The direct financial costs of the Iraq war were estimated to be about $800 billion, with a 'B.' That struck me as a lot of money. I started thinking: "What else could we have done with $800 billion over eight years?"
The renewal of urban schools and communities are linked, as it is difficult for communities to improve without a decent education system, but it is also difficult for schools to improve without support from an energized, active community.
For more than three centuries, city planning, landscape architecture and a unique civic ambition that emphasizes horticulture as much as the pedestrian experience in its public spaces and streetscapes, have made Philadelphia a fascinating city.
Will the prime square footage occupied by Borders have similar 'third place' potential once reclaimed? Will replacement uses provide the equivalent fusion business purposes of books, coffee, lecture and song?
If our cities must be dense to be competitive and sustainable, we must also look with care to the potential displacement of uses, institutions or traditions -- not to mention the artifacts we will leave behind.
Can Detroit be saved? What are the myths of green energy? What can we learn from the boggled reconstruction of Iraq? Are we going to share a future of biometric surveillance? Just how did white middle-class Americans start identifying themselves as outsiders?
What if American cities legislated brighter color amid windows, balconies planted green and encouraged flags and hanging laundry? What if homeowner associations and rental contracts required vegetation and decoration?

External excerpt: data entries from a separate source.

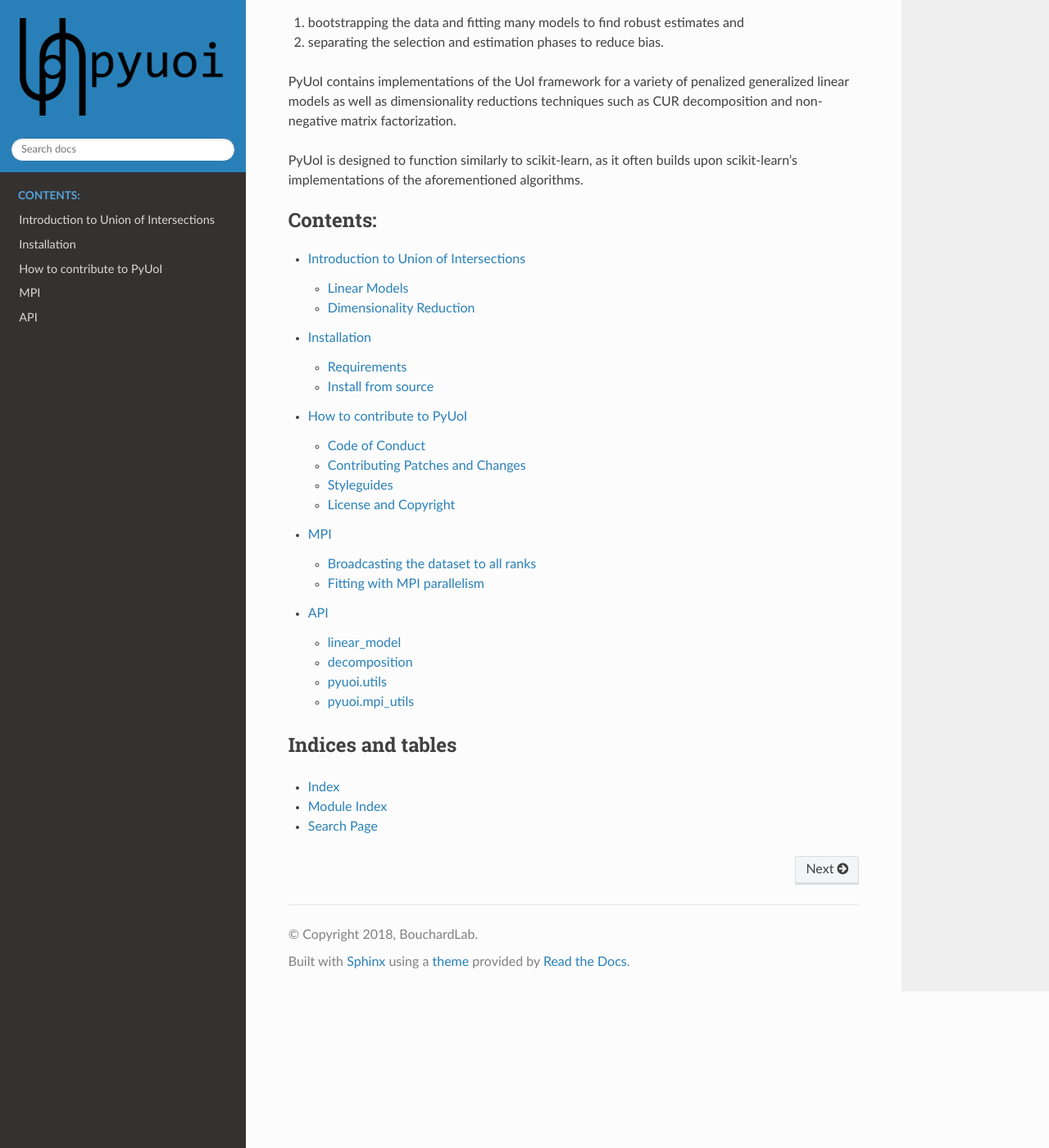
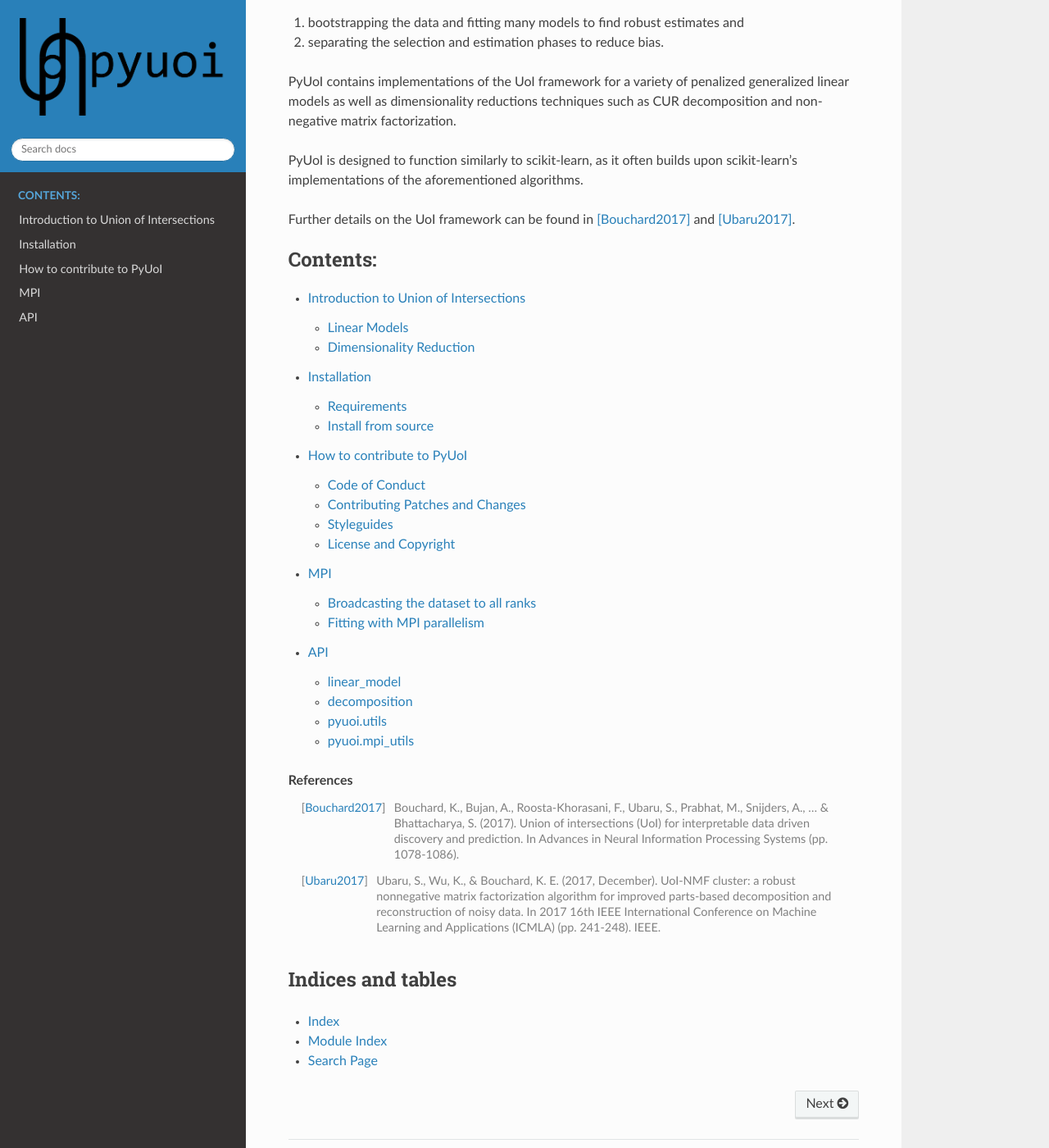
Before and after one commit to BouchardLab/pyuoi, a Sphinx documentation site: the page built from docs/source/index.rst, in a window 1280 px wide and 1400 px high, scrolled down 277 px. Shown: the whole window at 82% size. Built offline with Sphinx 7.4.7 and the Read the Docs theme 2.0.0, drawn with Linux system fonts in a browser that asks for light colours; pages that are not in the unit, such as notebooks, are missing from menus.

Commit message:
Update index.rst

```diff
--- a/docs/source/index.rst
+++ b/docs/source/index.rst
@@ -19,6 +19,9 @@ as CUR decomposition and non-negative matrix factorization.
 PyUoI is designed to function similarly to scikit-learn, as it often builds
 upon scikit-learn's implementations of the aforementioned algorithms.
 
+Further details on the UoI framework can be found in [Bouchard2017]_ and
+[Ubaru2017]_.
+
 .. toctree::
    :maxdepth: 2
    :caption: Contents:
@@ -30,6 +33,19 @@ upon scikit-learn's implementations of the aforementioned algorithms.
    mpi
    api
 
+.. rubric:: References
+
+.. [Bouchard2017] Bouchard, K., Bujan, A., Roosta-Khorasani, F., Ubaru, S.,
+    Prabhat, M., Snijders, A., ... & Bhattacharya, S. (2017). Union of
+    intersections (UoI) for interpretable data driven discovery and
+    prediction. In Advances in Neural Information Processing
+    Systems (pp. 1078-1086).
+.. [Ubaru2017] Ubaru, S., Wu, K., & Bouchard, K. E. (2017, December). UoI-NMF
+    cluster: a robust nonnegative matrix factorization algorithm for improved
+    parts-based decomposition and reconstruction of noisy data. In 2017 16th
+    IEEE International Conference on Machine Learning and Applications (ICMLA)
+    (pp. 241-248). IEEE.
+
 
 Indices and tables
 ------------------
```
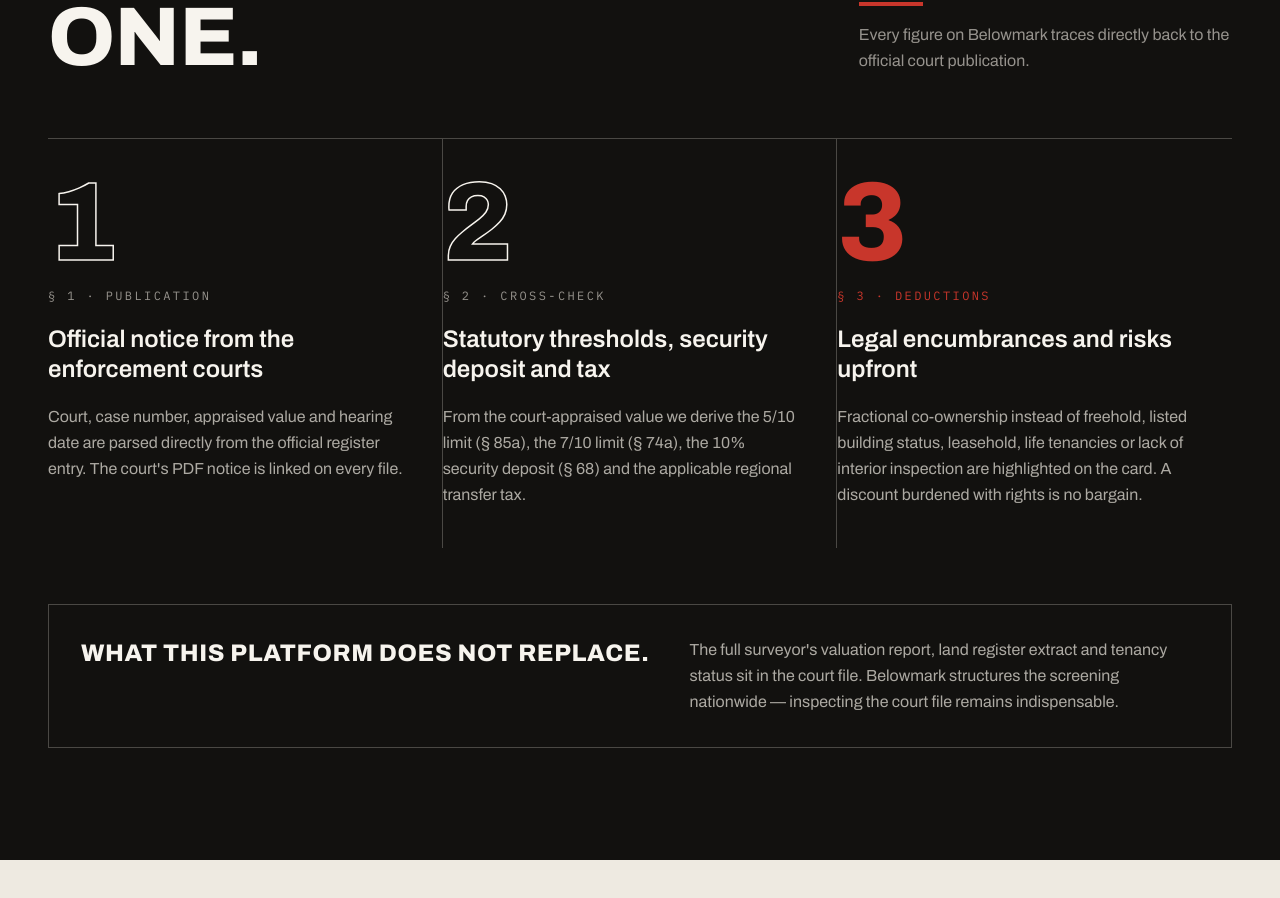
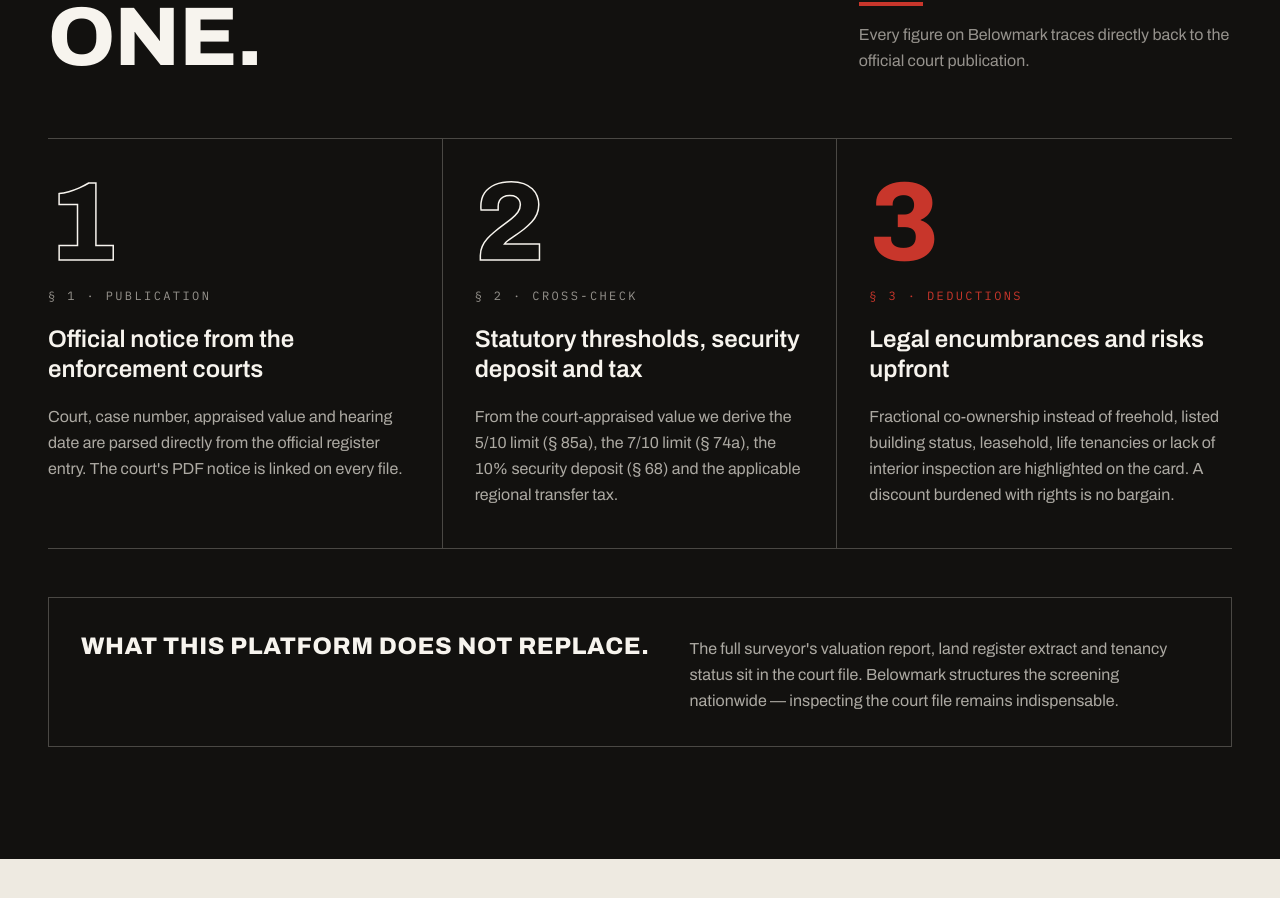
Before and after one commit to SquirrelsGhost/belowmark_new, a Next.js app: page / in a window 1280 px wide. Shown: the part 3734-4632 px from the top of the page. Built offline with nearby package versions, Linux system fonts and the light colour scheme; no server answers.

Commit message:
fix(ui): fix MethodStep column padding and align step title baselines

```diff
--- a/src/components/method/MethodSection.tsx
+++ b/src/components/method/MethodSection.tsx
@@ -20,8 +20,8 @@ export default function MethodSection(props: MethodSectionProps) {
     <section id={ROUTES.method.slice(1)} className="scroll-mt-16 bg-ink py-20 text-paper-bright sm:py-28">
       <Container>
         <SectionHeader number={props.number} eyebrow={props.eyebrow} title={props.title} description={props.description} inverted />
-        <ol className="mt-16 grid border-t border-paper/25 md:grid-cols-3">{props.children}</ol>
-        <aside className="mt-14 grid gap-4 border border-paper/25 p-6 sm:grid-cols-[auto_1fr] sm:gap-10 sm:p-8">
+        <ol className="mt-16 grid border-t border-b border-paper/25 md:grid-cols-3">{props.children}</ol>
+        <aside className="mt-12 grid items-baseline gap-4 border border-paper/25 p-6 sm:grid-cols-[auto_1fr] sm:gap-10 sm:p-8">
           <p className="font-display text-2xl tracking-wide">{props.disclaimerTitle}</p>
           <p className="max-w-3xl leading-relaxed text-paper/70">{props.disclaimerBody}</p>
         </aside>
--- a/src/components/method/MethodStep.tsx
+++ b/src/components/method/MethodStep.tsx
@@ -12,8 +12,8 @@ interface MethodStepProps {
 
 export default function MethodStep({ number, kicker, title, body, isHighlighted = false, delay = 0 }: MethodStepProps) {
   return (
-    <li className="border-paper/25 md:border-r md:last:border-r-0">
-      <Reveal delay={delay} className="flex h-full flex-col gap-5 py-10 md:px-8 md:first:pl-0">
+    <li className="border-b border-paper/25 last:border-b-0 md:border-r md:border-b-0 md:px-8 md:first:pl-0 md:last:border-r-0 md:last:pr-0">
+      <Reveal delay={delay} className="flex h-full flex-col gap-5 py-10">
         <span
           className={`font-display text-[7rem] leading-[0.8] ${isHighlighted ? "text-signal" : "text-transparent [-webkit-text-stroke:1.5px_var(--paper-bright)]"}`}
         >
@@ -22,7 +22,7 @@ export default function MethodStep({ number, kicker, title, body, isHighlighted
         <span className={`font-mono text-xs tracking-[0.2em] uppercase ${isHighlighted ? "text-signal" : "text-paper/60"}`}>
           § {number} · {kicker}
         </span>
-        <h3 className="font-narrow text-2xl leading-tight font-semibold">{title}</h3>
+        <h3 className="font-narrow text-2xl leading-tight font-semibold md:min-h-[3.75rem]">{title}</h3>
         <p className="leading-relaxed text-paper/70">{body}</p>
       </Reveal>
     </li>
```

Once a big idea is vetted -- whether in an authoritarian or democratic way -- what assures its success? Most particularly, what if, from Day One, the vision pushes comfort zones of the achievable; politically, legally or monetarily?